(Available data):
• • • • • • •
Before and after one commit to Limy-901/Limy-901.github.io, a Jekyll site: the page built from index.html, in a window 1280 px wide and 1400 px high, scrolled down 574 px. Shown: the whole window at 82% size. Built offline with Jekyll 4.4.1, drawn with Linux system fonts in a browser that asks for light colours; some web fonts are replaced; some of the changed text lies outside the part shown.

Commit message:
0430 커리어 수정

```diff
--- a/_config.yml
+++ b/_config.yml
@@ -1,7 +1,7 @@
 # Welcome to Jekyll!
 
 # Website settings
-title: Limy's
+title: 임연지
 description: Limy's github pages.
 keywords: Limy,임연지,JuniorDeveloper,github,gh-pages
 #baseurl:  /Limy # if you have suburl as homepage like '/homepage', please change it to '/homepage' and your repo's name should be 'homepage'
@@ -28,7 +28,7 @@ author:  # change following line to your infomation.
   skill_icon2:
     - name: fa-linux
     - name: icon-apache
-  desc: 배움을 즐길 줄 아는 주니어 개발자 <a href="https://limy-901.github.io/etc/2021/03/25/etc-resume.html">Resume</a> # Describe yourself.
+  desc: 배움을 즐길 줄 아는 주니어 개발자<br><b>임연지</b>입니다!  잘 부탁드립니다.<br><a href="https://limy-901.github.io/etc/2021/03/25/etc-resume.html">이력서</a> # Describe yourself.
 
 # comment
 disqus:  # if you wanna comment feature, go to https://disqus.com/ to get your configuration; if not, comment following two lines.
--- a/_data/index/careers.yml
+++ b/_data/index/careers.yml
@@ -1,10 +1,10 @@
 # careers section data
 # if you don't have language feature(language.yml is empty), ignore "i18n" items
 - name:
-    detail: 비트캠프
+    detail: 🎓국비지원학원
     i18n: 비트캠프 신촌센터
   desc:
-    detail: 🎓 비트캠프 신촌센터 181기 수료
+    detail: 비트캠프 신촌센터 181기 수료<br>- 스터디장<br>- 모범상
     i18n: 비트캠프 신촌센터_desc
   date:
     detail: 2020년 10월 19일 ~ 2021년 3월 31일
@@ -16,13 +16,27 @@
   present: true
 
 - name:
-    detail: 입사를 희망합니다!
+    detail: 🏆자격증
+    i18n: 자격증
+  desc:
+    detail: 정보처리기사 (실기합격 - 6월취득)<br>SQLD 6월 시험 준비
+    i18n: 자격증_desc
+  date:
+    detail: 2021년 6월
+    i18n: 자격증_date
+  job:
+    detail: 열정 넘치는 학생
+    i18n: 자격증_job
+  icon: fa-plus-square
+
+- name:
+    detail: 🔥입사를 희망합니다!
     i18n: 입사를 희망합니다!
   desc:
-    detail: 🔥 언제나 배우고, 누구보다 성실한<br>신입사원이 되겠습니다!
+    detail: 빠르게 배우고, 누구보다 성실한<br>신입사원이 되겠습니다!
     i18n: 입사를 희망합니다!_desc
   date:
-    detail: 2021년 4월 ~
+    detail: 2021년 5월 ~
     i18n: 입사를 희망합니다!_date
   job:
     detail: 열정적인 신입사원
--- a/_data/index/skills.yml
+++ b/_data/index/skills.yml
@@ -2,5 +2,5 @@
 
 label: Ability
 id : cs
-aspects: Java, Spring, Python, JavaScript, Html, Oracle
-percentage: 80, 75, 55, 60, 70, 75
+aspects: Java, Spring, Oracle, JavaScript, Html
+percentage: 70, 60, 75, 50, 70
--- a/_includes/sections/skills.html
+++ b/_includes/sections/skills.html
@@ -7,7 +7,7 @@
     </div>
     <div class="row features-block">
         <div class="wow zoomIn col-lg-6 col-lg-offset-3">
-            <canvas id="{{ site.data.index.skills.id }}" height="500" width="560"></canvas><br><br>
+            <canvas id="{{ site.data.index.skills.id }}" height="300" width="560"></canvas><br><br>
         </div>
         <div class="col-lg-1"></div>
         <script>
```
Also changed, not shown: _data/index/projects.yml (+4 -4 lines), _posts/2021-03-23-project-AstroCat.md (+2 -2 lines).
• • • • • • •
(Work required): Go through the records and report each line that contains "class".

(Response to this task):
     <div class="row features-block">
         <div class="wow zoomIn col-lg-6 col-lg-offset-3">
         <div class="col-lg-1"></div>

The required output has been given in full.